Catholic Schools pride themselves in providing students with a well-rounded faith-filled education all with a little fun in the mix.

A scene from the outdoor eighth grade graduation st St. Andrew Catholic School in Cape Coral on May 20, 2020.

It should come as no surprise that when it came to the eighth-grade graduation ceremonies and events recognizing these students, fun affairs complete with caps and gowns were organized.

For example, St. Joseph Catholic School in Bradenton, where a formal graduation is tentatively planned for July, it was decided that a socially distanced parade would be a good way to honor the eighth graders.

On May 21, 2020, with Bradenton Police, Manatee County Sheriff’s Office and Manatee County Fire Rescue vehicles in the lead, the sirens and honking horns of dozens of vehicles brought smiles from the students and their proud parents.

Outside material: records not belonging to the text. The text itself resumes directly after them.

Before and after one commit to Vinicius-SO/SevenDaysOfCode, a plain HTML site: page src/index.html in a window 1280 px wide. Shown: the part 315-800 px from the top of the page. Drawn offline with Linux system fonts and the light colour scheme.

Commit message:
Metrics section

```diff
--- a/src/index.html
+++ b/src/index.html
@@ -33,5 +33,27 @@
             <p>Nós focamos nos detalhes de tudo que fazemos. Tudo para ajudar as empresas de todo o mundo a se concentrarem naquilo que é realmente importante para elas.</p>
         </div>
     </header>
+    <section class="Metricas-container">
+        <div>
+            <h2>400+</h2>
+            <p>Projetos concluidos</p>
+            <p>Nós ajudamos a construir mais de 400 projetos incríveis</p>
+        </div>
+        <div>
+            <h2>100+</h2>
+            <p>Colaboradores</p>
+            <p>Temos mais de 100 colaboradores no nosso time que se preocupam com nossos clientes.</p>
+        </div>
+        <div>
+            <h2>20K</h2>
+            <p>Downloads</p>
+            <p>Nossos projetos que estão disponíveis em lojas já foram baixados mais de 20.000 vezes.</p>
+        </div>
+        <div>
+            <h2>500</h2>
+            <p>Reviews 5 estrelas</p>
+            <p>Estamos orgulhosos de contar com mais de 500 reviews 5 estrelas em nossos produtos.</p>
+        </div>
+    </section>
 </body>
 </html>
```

Alumni, schoolmates, teachers, community members and family members were invited to participate. Vehicles were decorated with messages recognizing the school, students and teachers alike. Several vehicles were covered in balloons or had colorful writing on windows, while others had cheering adults and children waving signs.

As the vehicles passed the students, with their family, stood about 10 feet apart along the fence line, next to a sign with their formal class portrait. The eighth graders reciprocated by waving and cheering when they saw their schoolmates and teachers with whom they have been apart these past two months.

Principal Deborah Suddarth said the parade was a huge success and was pleased with the turnout of supporters. “You feel bad for these students to have lost out on some of the best parts of being an eighth grader. This was a gift to them because they truly were a special group of students that made St. Joseph Catholic School a great place. We are going to miss them.

This car is decorated for the May 21, 2020, eighth grade parking lot graduation at St. Martha Catholic School and St. Mary Academy in Sarasota.

A few days earlier, St. Francis Xavier Catholic School in Fort Myers held a drive-thru graduation which began as a tailgate party in the school parking lot on May 20, 2020. Once the official ceremony began, the vehicles worked their way through the parking lot and before exiting onto Heitman Street, across from the main entrance to the school, the vehicles stopped, and each new graduate was presented with their diploma.

Other Diocesan elementary schools did variations of graduations and recognitions. Graduations at St. Andrew Catholic School in Cape Coral, and St. Martha Catholic School and St. Mary Academy in Sarasota, were held in the parking lot, with only students coming forward and receiving their diplomas.

Epiphany Cathedral Catholic School was the first to have a graduation ceremony that was closest to what would have been expected pre-pandemic. The biggest difference in the event inside the Cathedral was that there was no Mass and the ceremony May 22, 2020 was limited to immediate family only.

X